• **Listed entries**
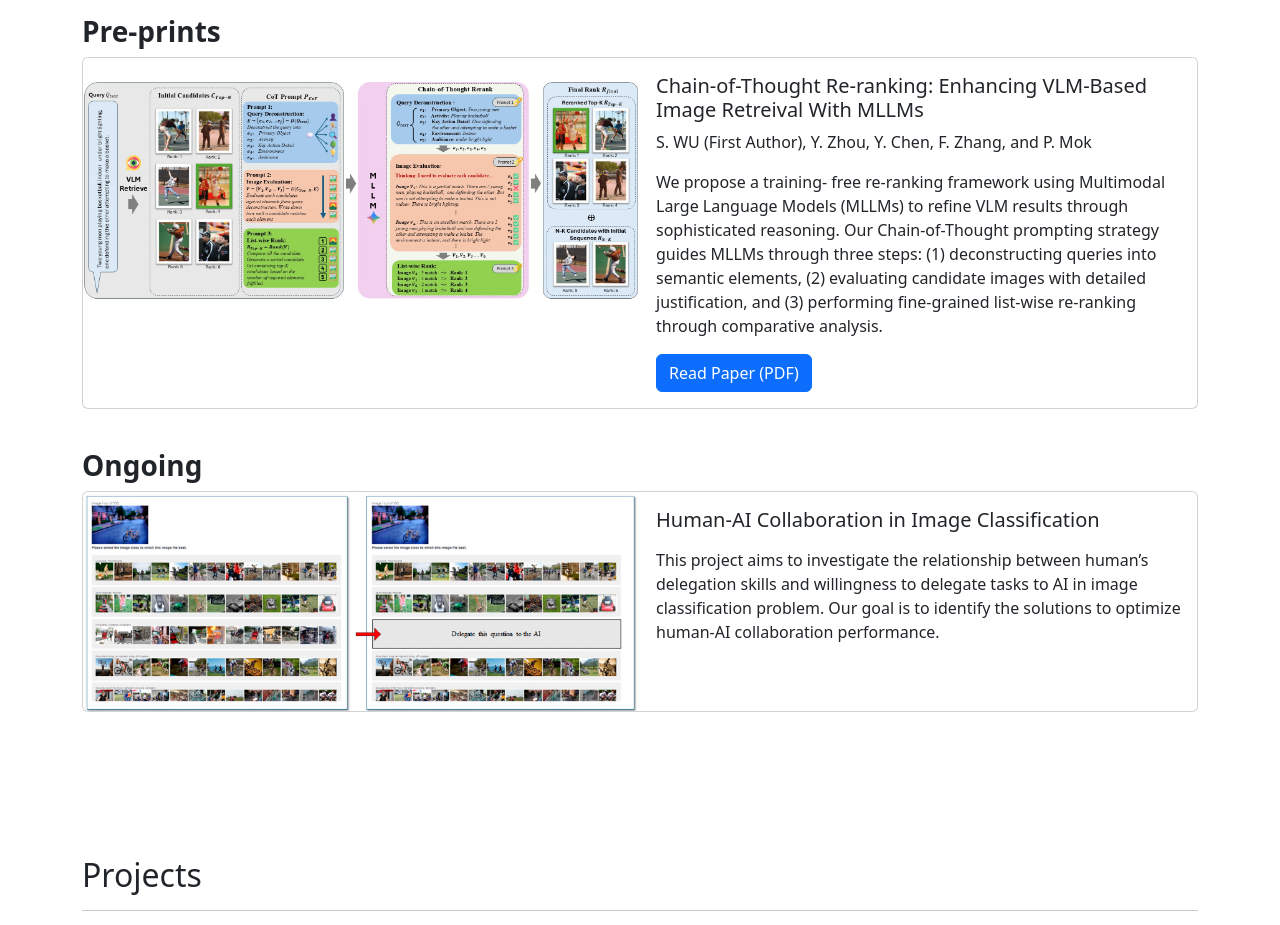
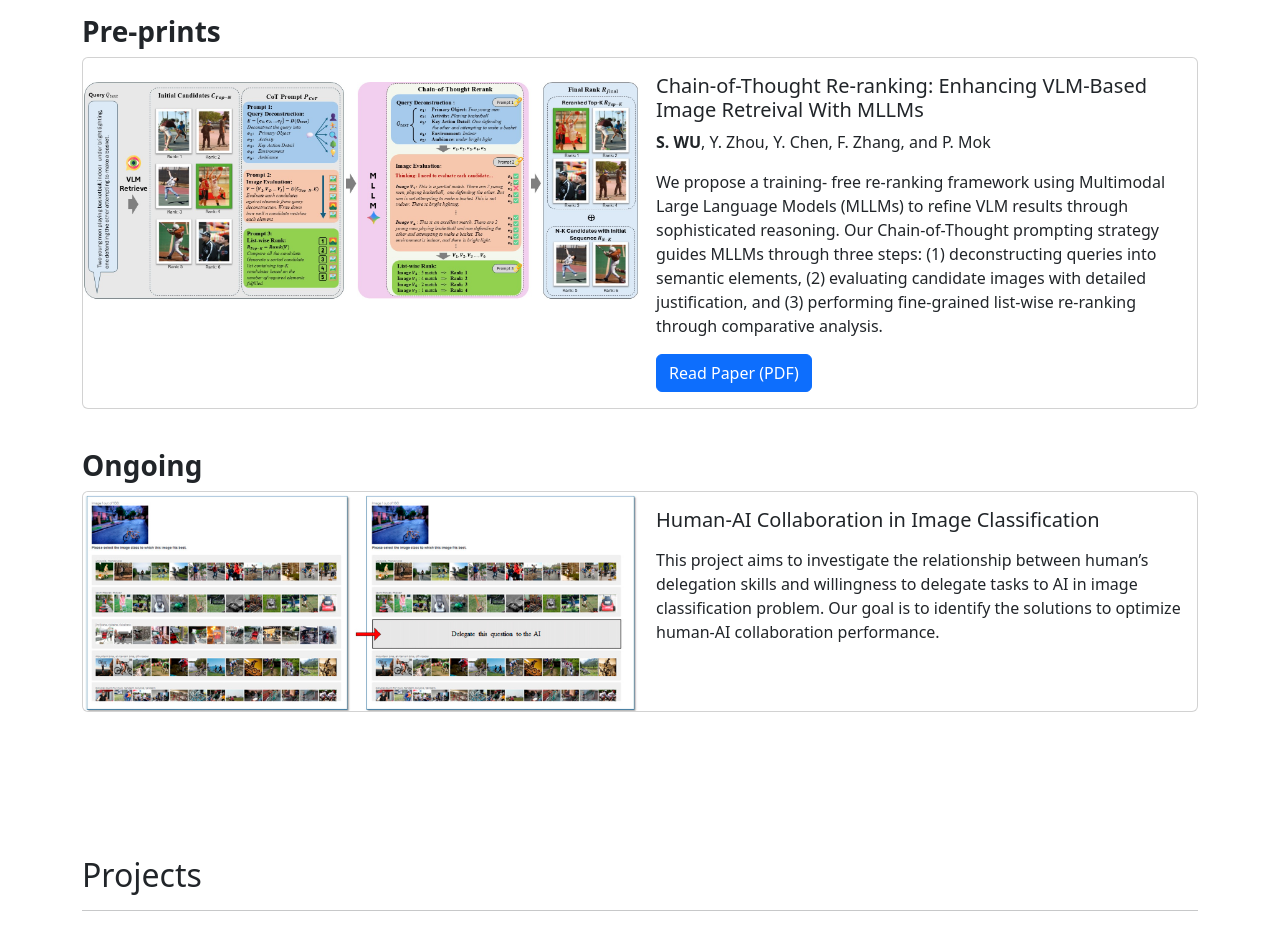
Before and after one commit to freshfish15/freshfish15.github.io, a website: page index.html in a window 1280 px wide. Shown: the part 1000-1925 px from the top of the page. Drawn offline with nearby package versions, Linux system fonts and the light colour scheme.

Commit message:
Update index.html

```diff
--- a/index.html
+++ b/index.html
@@ -98,7 +98,7 @@
                 <div class="col-md-6">
                     <div class="card-body">
                         <h5 class="card-title">Chain-of-Thought Re-ranking: Enhancing VLM-Based Image Retreival With MLLMs</h5>
-                        <p class="card-text">S. WU (First Author), Y. Zhou, Y. Chen, F. Zhang, and P. Mok </p>
+                        <p class="card-text"><strong>S. WU</strong>, Y. Zhou, Y. Chen, F. Zhang, and P. Mok </p>
                         <p class="card-text">We propose a training-
 free re-ranking framework using Multimodal Large Language Models (MLLMs) to refine VLM results through sophisticated reasoning.
 Our Chain-of-Thought prompting strategy guides MLLMs through
```
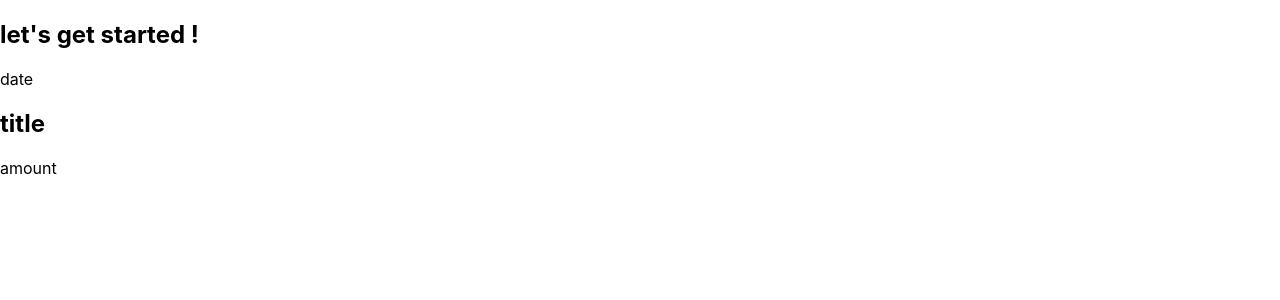
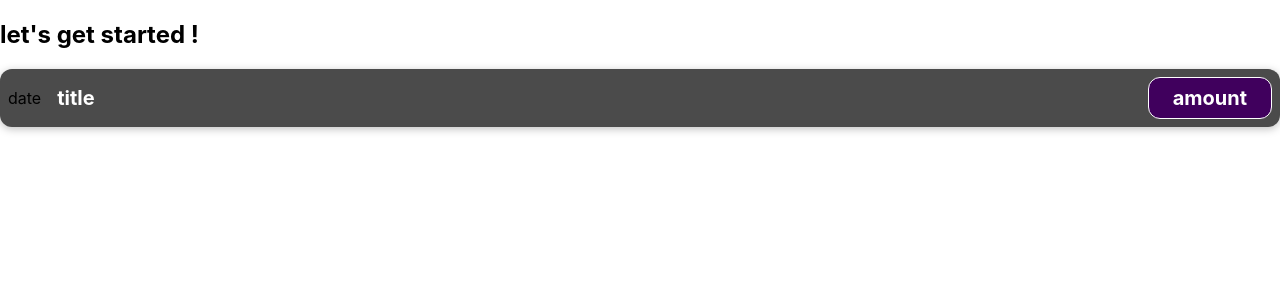
Before and after one commit to MinaLMG/expenses-tracker-with-react, a React (Create React App) app: page / in a window 1280 px wide. Shown: the top 300 px of the page. Built offline with nearby package versions, Linux system fonts and the light colour scheme.

Commit message:
added styling for ExpenseItem component

```diff
--- /dev/null
+++ b/src/components/ExpenseItem.css
@@ -0,0 +1,56 @@
+.expense-item {
+  display: flex;
+  justify-content: space-between;
+  align-items: center;
+  box-shadow: 0 2px 8px rgba(0, 0, 0, 0.25);
+  padding: 0.5rem;
+  margin: 1rem 0;
+  border-radius: 12px;
+  background-color: #4b4b4b;
+}
+
+.expense-item__description {
+  display: flex;
+  flex-direction: column;
+  gap: 1rem;
+  align-items: flex-end;
+  flex-flow: column-reverse;
+  justify-content: flex-start;
+  flex: 1;
+}
+
+.expense-item h2 {
+  color: #3a3a3a;
+  font-size: 1rem;
+  flex: 1;
+  margin: 0 1rem;
+  color: white;
+}
+
+.expense-item__price {
+  font-size: 1rem;
+  font-weight: bold;
+  color: white;
+  background-color: #40005d;
+  border: 1px solid white;
+  padding: 0.5rem;
+  border-radius: 12px;
+}
+
+@media (min-width: 580px) {
+  .expense-item__description {
+    flex-direction: row;
+    align-items: center;
+    justify-content: flex-start;
+    flex: 1;
+  }
+
+  .expense-item__description h2 {
+    font-size: 1.25rem;
+  }
+
+  .expense-item__price {
+    font-size: 1.25rem;
+    padding: 0.5rem 1.5rem;
+  }
+}
--- a/src/components/ExpenseItem.js
+++ b/src/components/ExpenseItem.js
@@ -1,10 +1,11 @@
+import "./ExpenseItem.css";
 function ExpenseItem() {
   return (
-    <div>
+    <div className="expense-item">
       <div>date</div>
-      <div>
+      <div className="expense-item__description">
         <h2>title</h2>
-        <div>amount</div>
+        <div className="expense-item__price">amount</div>
       </div>
     </div>
   );
```
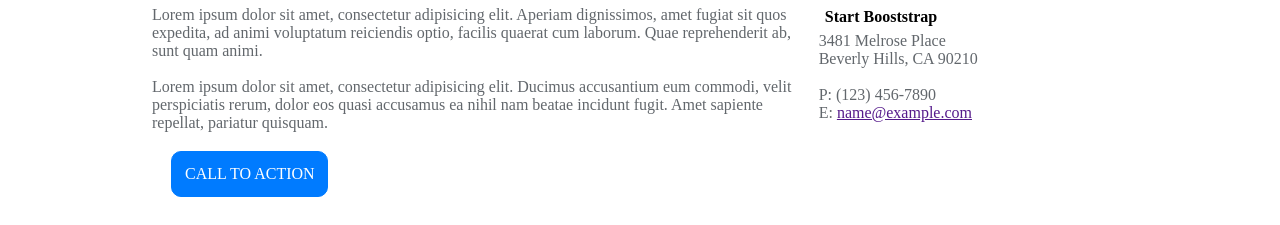
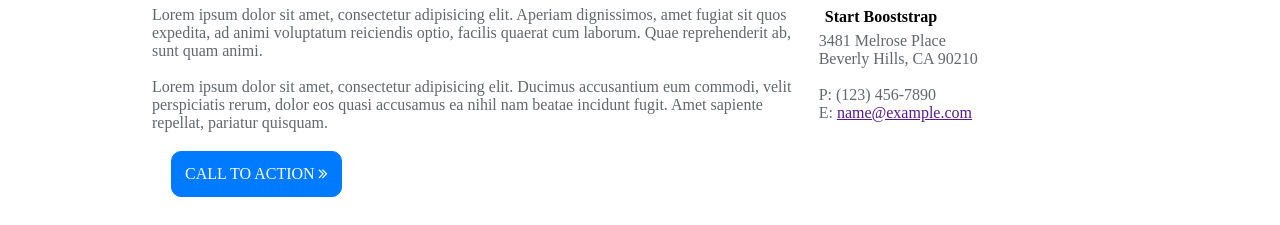
Before and after one commit to carolina-silvag/miPagina, a plain HTML site: page index.html in a window 1280 px wide. Shown: the part 763-988 px from the top of the page. Drawn offline with Linux system fonts and the light colour scheme.

Commit message:
agregado icono

```diff
--- a/index.html
+++ b/index.html
@@ -49,7 +49,9 @@
         <p>Lorem ipsum dolor sit amet, consectetur adipisicing elit. Aperiam dignissimos, amet fugiat sit quos expedita, ad animi voluptatum reiciendis optio, facilis quaerat cum laborum. Quae reprehenderit ab, sunt quam animi.</p>
         <br>
         <p>Lorem ipsum dolor sit amet, consectetur adipisicing elit. Ducimus accusantium eum commodi, velit perspiciatis rerum, dolor eos quasi accusamus ea nihil nam beatae incidunt fugit. Amet sapiente repellat, pariatur quisquam.</p>
-        <a class="boton" href="http://laweb.com" target="">Call to Action</a>
+        <a class="boton" href="http://laweb.com" target="">Call to Action
+        <i class="fa fa-angle-double-right" aria-hidden="true"></i>
+        </a>
       </div>
       <div class="col-4">
         <h3 class="subtitle2">Contact US</h3>
```
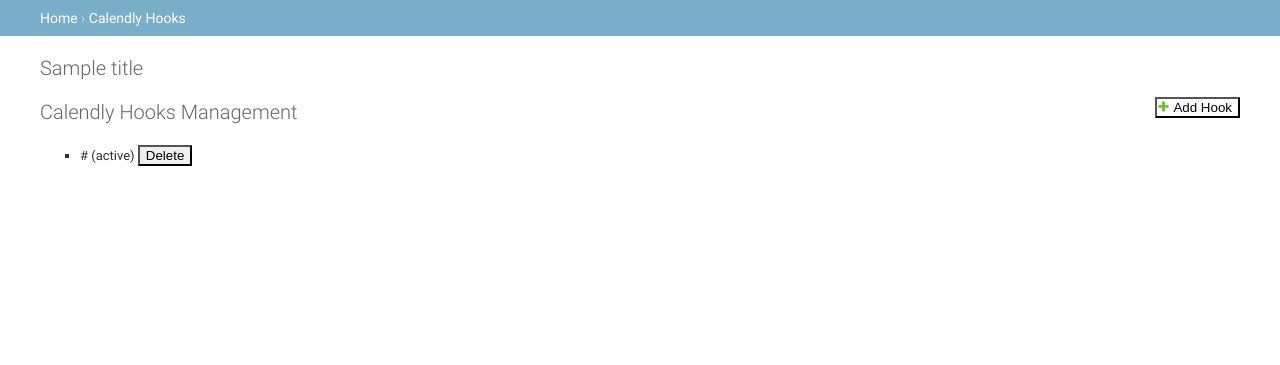
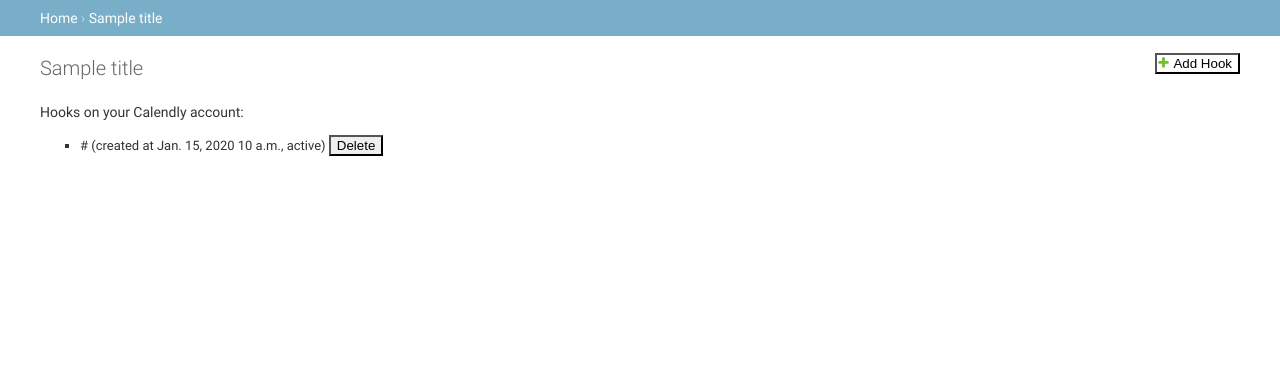
Before and after one commit to phy25/calendly_helper_django, a Django app: template webhook_calendly/templates/webhook_calendly/list.html in a window 1280 px wide. Shown: the part 64-429 px from the top of the page. Run offline with Django 3.2, Linux system fonts and the light colour scheme; the template is opened without the code that fills it: most values are stand-ins (such as "Sample title", 1, 10 or a date in 2020).

Commit message:
Fix webhook_calendly page title

```diff
--- a/webhook_calendly/templates/webhook_calendly/list.html
+++ b/webhook_calendly/templates/webhook_calendly/list.html
@@ -17,13 +17,12 @@
 {% block breadcrumbs %}
 <div class="breadcrumbs">
 <a href="{% url 'admin:index' %}">{% trans 'Home' %}</a>
-&rsaquo; <a href="{% url 'admin:index' %}">Calendly Hooks</a>
+&rsaquo; <a href="{% url 'list_hooks' %}">{{ title }}</a>
 </div>
 {% endblock %}
 
 {% block content %}
 <div id="content-main">
-    <h1>Calendly Hooks Management</h1>
     <ul class="object-tools">
         <li>
             <form action="{% url 'add_hook' %}" method="post">
@@ -33,19 +32,22 @@
         </li>
     </ul>
     {% if hooks_list %}
+        <p>Hooks on your Calendly account:</p>
         <ul>
         {% for h in hooks_list %}
             <li>
                 <form action="{% url 'remove_hook' h.id %}" method="post">
                     {% csrf_token %}
-                    {{ h.attributes.url }} ({{ h.attributes.state }})
+                    {{ h.attributes.url }}
+                    (created at {{ h.attributes.created_at|date }} {{ h.attributes.created_at|time }},
+                    {{ h.attributes.state }})
                     <button type="submit">Delete</button>
                 </form>
             </li>
         {% endfor %}
         </ul>
     {% else %}
-        <p>Cannot find any hooks on Calendly.</p>
+        <p>Cannot find any hooks on your Calendly account.</p>
     {% endif %}
 </div>
 {% endblock %}
```
Also changed, not shown: webhook_calendly/views.py (+12 -0 lines).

• **What you should do**
Return all records exactly; no pictures.

• **Answer space**
Before and after one commit to freshfish15/freshfish15.github.io, a website: page index.html in a window 1280 px wide. Shown: the part 1000-1925 px from the top of the page. Drawn offline with nearby package versions, Linux system fonts and the light colour scheme.

Commit message:
Update index.html

```diff
--- a/index.html
+++ b/index.html
@@ -98,7 +98,7 @@
                 <div class="col-md-6">
                     <div class="card-body">
                         <h5 class="card-title">Chain-of-Thought Re-ranking: Enhancing VLM-Based Image Retreival With MLLMs</h5>
-                        <p class="card-text">S. WU (First Author), Y. Zhou, Y. Chen, F. Zhang, and P. Mok </p>
+                        <p class="card-text"><strong>S. WU</strong>, Y. Zhou, Y. Chen, F. Zhang, and P. Mok </p>
                         <p class="card-text">We propose a training-
 free re-ranking framework using Multimodal Large Language Models (MLLMs) to refine VLM results through sophisticated reasoning.
 Our Chain-of-Thought prompting strategy guides MLLMs through
```
Before and after one commit to MinaLMG/expenses-tracker-with-react, a React (Create React App) app: page / in a window 1280 px wide. Shown: the top 300 px of the page. Built offline with nearby package versions, Linux system fonts and the light colour scheme.

Commit message:
added styling for ExpenseItem component

```diff
--- /dev/null
+++ b/src/components/ExpenseItem.css
@@ -0,0 +1,56 @@
+.expense-item {
+  display: flex;
+  justify-content: space-between;
+  align-items: center;
+  box-shadow: 0 2px 8px rgba(0, 0, 0, 0.25);
+  padding: 0.5rem;
+  margin: 1rem 0;
+  border-radius: 12px;
+  background-color: #4b4b4b;
+}
+
+.expense-item__description {
+  display: flex;
+  flex-direction: column;
+  gap: 1rem;
+  align-items: flex-end;
+  flex-flow: column-reverse;
+  justify-content: flex-start;
+  flex: 1;
+}
+
+.expense-item h2 {
+  color: #3a3a3a;
+  font-size: 1rem;
+  flex: 1;
+  margin: 0 1rem;
+  color: white;
+}
+
+.expense-item__price {
+  font-size: 1rem;
+  font-weight: bold;
+  color: white;
+  background-color: #40005d;
+  border: 1px solid white;
+  padding: 0.5rem;
+  border-radius: 12px;
+}
+
+@media (min-width: 580px) {
+  .expense-item__description {
+    flex-direction: row;
+    align-items: center;
+    justify-content: flex-start;
+    flex: 1;
+  }
+
+  .expense-item__description h2 {
+    font-size: 1.25rem;
+  }
+
+  .expense-item__price {
+    font-size: 1.25rem;
+    padding: 0.5rem 1.5rem;
+  }
+}
--- a/src/components/ExpenseItem.js
+++ b/src/components/ExpenseItem.js
@@ -1,10 +1,11 @@
+import "./ExpenseItem.css";
 function ExpenseItem() {
   return (
-    <div>
+    <div className="expense-item">
       <div>date</div>
-      <div>
+      <div className="expense-item__description">
         <h2>title</h2>
-        <div>amount</div>
+        <div className="expense-item__price">amount</div>
       </div>
     </div>
   );
```
Before and after one commit to carolina-silvag/miPagina, a plain HTML site: page index.html in a window 1280 px wide. Shown: the part 763-988 px from the top of the page. Drawn offline with Linux system fonts and the light colour scheme.

Commit message:
agregado icono

```diff
--- a/index.html
+++ b/index.html
@@ -49,7 +49,9 @@
         <p>Lorem ipsum dolor sit amet, consectetur adipisicing elit. Aperiam dignissimos, amet fugiat sit quos expedita, ad animi voluptatum reiciendis optio, facilis quaerat cum laborum. Quae reprehenderit ab, sunt quam animi.</p>
         <br>
         <p>Lorem ipsum dolor sit amet, consectetur adipisicing elit. Ducimus accusantium eum commodi, velit perspiciatis rerum, dolor eos quasi accusamus ea nihil nam beatae incidunt fugit. Amet sapiente repellat, pariatur quisquam.</p>
-        <a class="boton" href="http://laweb.com" target="">Call to Action</a>
+        <a class="boton" href="http://laweb.com" target="">Call to Action
+        <i class="fa fa-angle-double-right" aria-hidden="true"></i>
+        </a>
       </div>
       <div class="col-4">
         <h3 class="subtitle2">Contact US</h3>
```
Before and after one commit to phy25/calendly_helper_django, a Django app: template webhook_calendly/templates/webhook_calendly/list.html in a window 1280 px wide. Shown: the part 64-429 px from the top of the page. Run offline with Django 3.2, Linux system fonts and the light colour scheme; the template is opened without the code that fills it: most values are stand-ins (such as "Sample title", 1, 10 or a date in 2020).

Commit message:
Fix webhook_calendly page title

```diff
--- a/webhook_calendly/templates/webhook_calendly/list.html
+++ b/webhook_calendly/templates/webhook_calendly/list.html
@@ -17,13 +17,12 @@
 {% block breadcrumbs %}
 <div class="breadcrumbs">
 <a href="{% url 'admin:index' %}">{% trans 'Home' %}</a>
-&rsaquo; <a href="{% url 'admin:index' %}">Calendly Hooks</a>
+&rsaquo; <a href="{% url 'list_hooks' %}">{{ title }}</a>
 </div>
 {% endblock %}
 
 {% block content %}
 <div id="content-main">
-    <h1>Calendly Hooks Management</h1>
     <ul class="object-tools">
         <li>
             <form action="{% url 'add_hook' %}" method="post">
@@ -33,19 +32,22 @@
         </li>
     </ul>
     {% if hooks_list %}
+        <p>Hooks on your Calendly account:</p>
         <ul>
         {% for h in hooks_list %}
             <li>
                 <form action="{% url 'remove_hook' h.id %}" method="post">
                     {% csrf_token %}
-                    {{ h.attributes.url }} ({{ h.attributes.state }})
+                    {{ h.attributes.url }}
+                    (created at {{ h.attributes.created_at|date }} {{ h.attributes.created_at|time }},
+                    {{ h.attributes.state }})
                     <button type="submit">Delete</button>
                 </form>
             </li>
         {% endfor %}
         </ul>
     {% else %}
-        <p>Cannot find any hooks on Calendly.</p>
+        <p>Cannot find any hooks on your Calendly account.</p>
     {% endif %}
 </div>
 {% endblock %}
```
Also changed, not shown: webhook_calendly/views.py (+12 -0 lines).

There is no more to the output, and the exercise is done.